● **Work task**:
Please write each record out again word for word.

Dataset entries
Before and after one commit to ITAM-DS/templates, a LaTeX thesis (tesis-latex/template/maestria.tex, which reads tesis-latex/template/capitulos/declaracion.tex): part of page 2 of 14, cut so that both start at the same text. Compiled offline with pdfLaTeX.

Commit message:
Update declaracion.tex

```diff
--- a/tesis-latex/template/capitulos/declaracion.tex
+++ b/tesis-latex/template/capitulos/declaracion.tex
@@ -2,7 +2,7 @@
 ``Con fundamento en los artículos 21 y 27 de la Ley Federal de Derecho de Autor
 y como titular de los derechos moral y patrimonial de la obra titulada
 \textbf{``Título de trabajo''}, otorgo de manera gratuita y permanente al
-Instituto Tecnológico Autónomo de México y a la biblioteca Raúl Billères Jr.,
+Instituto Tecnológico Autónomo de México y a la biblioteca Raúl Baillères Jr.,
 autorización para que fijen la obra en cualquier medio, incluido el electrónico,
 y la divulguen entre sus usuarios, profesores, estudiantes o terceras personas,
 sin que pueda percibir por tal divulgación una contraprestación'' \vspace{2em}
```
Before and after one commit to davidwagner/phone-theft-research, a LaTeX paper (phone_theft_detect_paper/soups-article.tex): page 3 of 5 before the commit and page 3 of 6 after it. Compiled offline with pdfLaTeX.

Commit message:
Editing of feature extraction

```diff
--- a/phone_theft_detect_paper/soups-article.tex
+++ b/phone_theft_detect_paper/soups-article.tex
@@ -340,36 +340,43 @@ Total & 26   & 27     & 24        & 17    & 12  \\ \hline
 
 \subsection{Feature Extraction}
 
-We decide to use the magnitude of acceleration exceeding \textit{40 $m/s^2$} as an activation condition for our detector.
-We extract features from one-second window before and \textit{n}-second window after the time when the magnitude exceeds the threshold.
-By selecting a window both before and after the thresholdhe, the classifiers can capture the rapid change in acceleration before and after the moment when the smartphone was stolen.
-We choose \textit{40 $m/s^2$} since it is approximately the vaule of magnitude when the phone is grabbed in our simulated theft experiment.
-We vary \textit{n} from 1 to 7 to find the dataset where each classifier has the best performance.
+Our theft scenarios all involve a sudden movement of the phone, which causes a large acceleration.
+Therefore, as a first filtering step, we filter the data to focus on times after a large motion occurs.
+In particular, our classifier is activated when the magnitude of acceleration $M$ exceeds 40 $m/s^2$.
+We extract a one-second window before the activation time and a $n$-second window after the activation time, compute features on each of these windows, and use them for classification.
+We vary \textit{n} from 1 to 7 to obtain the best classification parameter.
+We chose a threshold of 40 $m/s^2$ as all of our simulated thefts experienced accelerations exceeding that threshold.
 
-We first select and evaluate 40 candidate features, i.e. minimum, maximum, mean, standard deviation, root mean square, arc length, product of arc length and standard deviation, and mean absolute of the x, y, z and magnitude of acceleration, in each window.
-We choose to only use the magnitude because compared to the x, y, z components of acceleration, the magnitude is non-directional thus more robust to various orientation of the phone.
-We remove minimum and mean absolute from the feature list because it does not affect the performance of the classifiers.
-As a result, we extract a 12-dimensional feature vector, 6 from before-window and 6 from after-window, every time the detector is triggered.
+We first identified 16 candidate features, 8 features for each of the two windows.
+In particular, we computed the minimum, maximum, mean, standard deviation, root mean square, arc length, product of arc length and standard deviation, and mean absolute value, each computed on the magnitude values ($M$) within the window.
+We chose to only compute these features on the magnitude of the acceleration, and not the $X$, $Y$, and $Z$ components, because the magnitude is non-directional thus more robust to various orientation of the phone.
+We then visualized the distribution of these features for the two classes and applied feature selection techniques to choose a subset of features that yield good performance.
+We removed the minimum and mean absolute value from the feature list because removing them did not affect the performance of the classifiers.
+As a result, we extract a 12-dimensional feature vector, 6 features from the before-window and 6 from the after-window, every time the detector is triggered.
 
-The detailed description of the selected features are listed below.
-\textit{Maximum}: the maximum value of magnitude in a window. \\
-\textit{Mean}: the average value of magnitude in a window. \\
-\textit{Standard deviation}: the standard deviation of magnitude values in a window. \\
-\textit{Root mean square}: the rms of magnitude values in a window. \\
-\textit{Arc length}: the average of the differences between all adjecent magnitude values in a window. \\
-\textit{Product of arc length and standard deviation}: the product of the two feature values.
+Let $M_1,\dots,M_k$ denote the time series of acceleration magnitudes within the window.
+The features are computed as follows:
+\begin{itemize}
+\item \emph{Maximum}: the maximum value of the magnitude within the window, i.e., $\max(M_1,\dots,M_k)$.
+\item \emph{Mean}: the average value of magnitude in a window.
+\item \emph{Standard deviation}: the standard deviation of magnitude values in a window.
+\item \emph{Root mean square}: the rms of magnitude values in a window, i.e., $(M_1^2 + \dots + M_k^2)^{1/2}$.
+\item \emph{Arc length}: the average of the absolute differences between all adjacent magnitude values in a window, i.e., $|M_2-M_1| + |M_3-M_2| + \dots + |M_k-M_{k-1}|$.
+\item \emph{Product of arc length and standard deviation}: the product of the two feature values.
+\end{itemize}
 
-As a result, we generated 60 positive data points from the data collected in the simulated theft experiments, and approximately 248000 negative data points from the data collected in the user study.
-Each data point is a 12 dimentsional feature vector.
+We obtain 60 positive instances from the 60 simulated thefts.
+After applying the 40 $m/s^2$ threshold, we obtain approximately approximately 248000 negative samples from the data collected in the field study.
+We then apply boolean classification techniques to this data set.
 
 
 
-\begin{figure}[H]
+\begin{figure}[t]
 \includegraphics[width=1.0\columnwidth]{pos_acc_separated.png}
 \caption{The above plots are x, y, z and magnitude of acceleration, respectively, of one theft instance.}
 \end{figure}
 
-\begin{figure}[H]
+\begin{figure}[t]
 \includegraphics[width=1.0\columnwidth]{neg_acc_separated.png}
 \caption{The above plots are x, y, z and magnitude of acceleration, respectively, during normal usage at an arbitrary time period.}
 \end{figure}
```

● **Response**:
Before and after one commit to ITAM-DS/templates, a LaTeX thesis (tesis-latex/template/maestria.tex, which reads tesis-latex/template/capitulos/declaracion.tex): part of page 2 of 14, cut so that both start at the same text. Compiled offline with pdfLaTeX.

Commit message:
Update declaracion.tex

```diff
--- a/tesis-latex/template/capitulos/declaracion.tex
+++ b/tesis-latex/template/capitulos/declaracion.tex
@@ -2,7 +2,7 @@
 ``Con fundamento en los artículos 21 y 27 de la Ley Federal de Derecho de Autor
 y como titular de los derechos moral y patrimonial de la obra titulada
 \textbf{``Título de trabajo''}, otorgo de manera gratuita y permanente al
-Instituto Tecnológico Autónomo de México y a la biblioteca Raúl Billères Jr.,
+Instituto Tecnológico Autónomo de México y a la biblioteca Raúl Baillères Jr.,
 autorización para que fijen la obra en cualquier medio, incluido el electrónico,
 y la divulguen entre sus usuarios, profesores, estudiantes o terceras personas,
 sin que pueda percibir por tal divulgación una contraprestación'' \vspace{2em}
```
Before and after one commit to davidwagner/phone-theft-research, a LaTeX paper (phone_theft_detect_paper/soups-article.tex): page 3 of 5 before the commit and page 3 of 6 after it. Compiled offline with pdfLaTeX.

Commit message:
Editing of feature extraction

```diff
--- a/phone_theft_detect_paper/soups-article.tex
+++ b/phone_theft_detect_paper/soups-article.tex
@@ -340,36 +340,43 @@ Total & 26   & 27     & 24        & 17    & 12  \\ \hline
 
 \subsection{Feature Extraction}
 
-We decide to use the magnitude of acceleration exceeding \textit{40 $m/s^2$} as an activation condition for our detector.
-We extract features from one-second window before and \textit{n}-second window after the time when the magnitude exceeds the threshold.
-By selecting a window both before and after the thresholdhe, the classifiers can capture the rapid change in acceleration before and after the moment when the smartphone was stolen.
-We choose \textit{40 $m/s^2$} since it is approximately the vaule of magnitude when the phone is grabbed in our simulated theft experiment.
-We vary \textit{n} from 1 to 7 to find the dataset where each classifier has the best performance.
+Our theft scenarios all involve a sudden movement of the phone, which causes a large acceleration.
+Therefore, as a first filtering step, we filter the data to focus on times after a large motion occurs.
+In particular, our classifier is activated when the magnitude of acceleration $M$ exceeds 40 $m/s^2$.
+We extract a one-second window before the activation time and a $n$-second window after the activation time, compute features on each of these windows, and use them for classification.
+We vary \textit{n} from 1 to 7 to obtain the best classification parameter.
+We chose a threshold of 40 $m/s^2$ as all of our simulated thefts experienced accelerations exceeding that threshold.
 
-We first select and evaluate 40 candidate features, i.e. minimum, maximum, mean, standard deviation, root mean square, arc length, product of arc length and standard deviation, and mean absolute of the x, y, z and magnitude of acceleration, in each window.
-We choose to only use the magnitude because compared to the x, y, z components of acceleration, the magnitude is non-directional thus more robust to various orientation of the phone.
-We remove minimum and mean absolute from the feature list because it does not affect the performance of the classifiers.
-As a result, we extract a 12-dimensional feature vector, 6 from before-window and 6 from after-window, every time the detector is triggered.
+We first identified 16 candidate features, 8 features for each of the two windows.
+In particular, we computed the minimum, maximum, mean, standard deviation, root mean square, arc length, product of arc length and standard deviation, and mean absolute value, each computed on the magnitude values ($M$) within the window.
+We chose to only compute these features on the magnitude of the acceleration, and not the $X$, $Y$, and $Z$ components, because the magnitude is non-directional thus more robust to various orientation of the phone.
+We then visualized the distribution of these features for the two classes and applied feature selection techniques to choose a subset of features that yield good performance.
+We removed the minimum and mean absolute value from the feature list because removing them did not affect the performance of the classifiers.
+As a result, we extract a 12-dimensional feature vector, 6 features from the before-window and 6 from the after-window, every time the detector is triggered.
 
-The detailed description of the selected features are listed below.
-\textit{Maximum}: the maximum value of magnitude in a window. \\
-\textit{Mean}: the average value of magnitude in a window. \\
-\textit{Standard deviation}: the standard deviation of magnitude values in a window. \\
-\textit{Root mean square}: the rms of magnitude values in a window. \\
-\textit{Arc length}: the average of the differences between all adjecent magnitude values in a window. \\
-\textit{Product of arc length and standard deviation}: the product of the two feature values.
+Let $M_1,\dots,M_k$ denote the time series of acceleration magnitudes within the window.
+The features are computed as follows:
+\begin{itemize}
+\item \emph{Maximum}: the maximum value of the magnitude within the window, i.e., $\max(M_1,\dots,M_k)$.
+\item \emph{Mean}: the average value of magnitude in a window.
+\item \emph{Standard deviation}: the standard deviation of magnitude values in a window.
+\item \emph{Root mean square}: the rms of magnitude values in a window, i.e., $(M_1^2 + \dots + M_k^2)^{1/2}$.
+\item \emph{Arc length}: the average of the absolute differences between all adjacent magnitude values in a window, i.e., $|M_2-M_1| + |M_3-M_2| + \dots + |M_k-M_{k-1}|$.
+\item \emph{Product of arc length and standard deviation}: the product of the two feature values.
+\end{itemize}
 
-As a result, we generated 60 positive data points from the data collected in the simulated theft experiments, and approximately 248000 negative data points from the data collected in the user study.
-Each data point is a 12 dimentsional feature vector.
+We obtain 60 positive instances from the 60 simulated thefts.
+After applying the 40 $m/s^2$ threshold, we obtain approximately approximately 248000 negative samples from the data collected in the field study.
+We then apply boolean classification techniques to this data set.
 
 
 
-\begin{figure}[H]
+\begin{figure}[t]
 \includegraphics[width=1.0\columnwidth]{pos_acc_separated.png}
 \caption{The above plots are x, y, z and magnitude of acceleration, respectively, of one theft instance.}
 \end{figure}
 
-\begin{figure}[H]
+\begin{figure}[t]
 \includegraphics[width=1.0\columnwidth]{neg_acc_separated.png}
 \caption{The above plots are x, y, z and magnitude of acceleration, respectively, during normal usage at an arbitrary time period.}
 \end{figure}
```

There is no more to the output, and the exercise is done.